The National Chairman of the APC, Senator Adamu Abdullahi, had on Friday in Abuja said the party had yet to zone the 2023 presidency.
But Akeredolu, in the statement he personally signed and made available to one of our correspondents by his Chief Press Secretary, Mr Richard Olatunde, on Tuesday, insisted that the presidential ticket must be zoned to the south.

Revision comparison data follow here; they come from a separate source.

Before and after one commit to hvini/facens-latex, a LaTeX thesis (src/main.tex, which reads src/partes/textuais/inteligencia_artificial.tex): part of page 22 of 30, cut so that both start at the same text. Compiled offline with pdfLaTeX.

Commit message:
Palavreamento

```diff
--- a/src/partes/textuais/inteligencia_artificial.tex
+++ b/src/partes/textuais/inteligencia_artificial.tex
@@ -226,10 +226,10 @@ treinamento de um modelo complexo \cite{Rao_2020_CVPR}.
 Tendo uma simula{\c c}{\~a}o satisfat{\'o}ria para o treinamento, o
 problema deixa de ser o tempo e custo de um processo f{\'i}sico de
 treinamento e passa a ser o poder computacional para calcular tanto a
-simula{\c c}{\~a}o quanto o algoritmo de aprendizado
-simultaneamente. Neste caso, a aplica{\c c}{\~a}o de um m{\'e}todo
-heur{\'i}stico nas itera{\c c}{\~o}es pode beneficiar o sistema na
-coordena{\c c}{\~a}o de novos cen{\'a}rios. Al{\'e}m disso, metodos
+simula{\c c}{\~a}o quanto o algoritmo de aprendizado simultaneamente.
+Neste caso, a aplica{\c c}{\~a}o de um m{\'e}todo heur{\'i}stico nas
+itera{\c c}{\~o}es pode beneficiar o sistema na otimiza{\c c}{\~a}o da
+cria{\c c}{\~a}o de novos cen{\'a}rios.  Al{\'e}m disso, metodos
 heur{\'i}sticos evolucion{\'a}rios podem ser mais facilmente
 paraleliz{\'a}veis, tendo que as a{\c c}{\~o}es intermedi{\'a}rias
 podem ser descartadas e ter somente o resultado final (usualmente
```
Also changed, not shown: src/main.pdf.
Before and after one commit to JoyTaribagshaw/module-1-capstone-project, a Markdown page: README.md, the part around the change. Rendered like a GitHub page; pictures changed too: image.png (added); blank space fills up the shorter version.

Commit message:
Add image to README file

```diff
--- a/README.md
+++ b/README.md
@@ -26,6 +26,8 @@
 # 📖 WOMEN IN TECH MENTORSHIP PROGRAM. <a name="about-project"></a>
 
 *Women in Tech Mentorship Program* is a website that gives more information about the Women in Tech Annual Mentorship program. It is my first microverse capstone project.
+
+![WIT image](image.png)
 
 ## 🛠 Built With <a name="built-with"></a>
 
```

He said, “The current democratic dispensation is anchored on the unwritten convention driven by a principle of equity. Political expediency dictates, more appealingly, that while adhering to the spirit and letters of the laws guiding the conduct of elections and succession to political offices, we must do nothing which is capable of tilting the delicate balance against the established arrangement which guarantees peace and promotes trust.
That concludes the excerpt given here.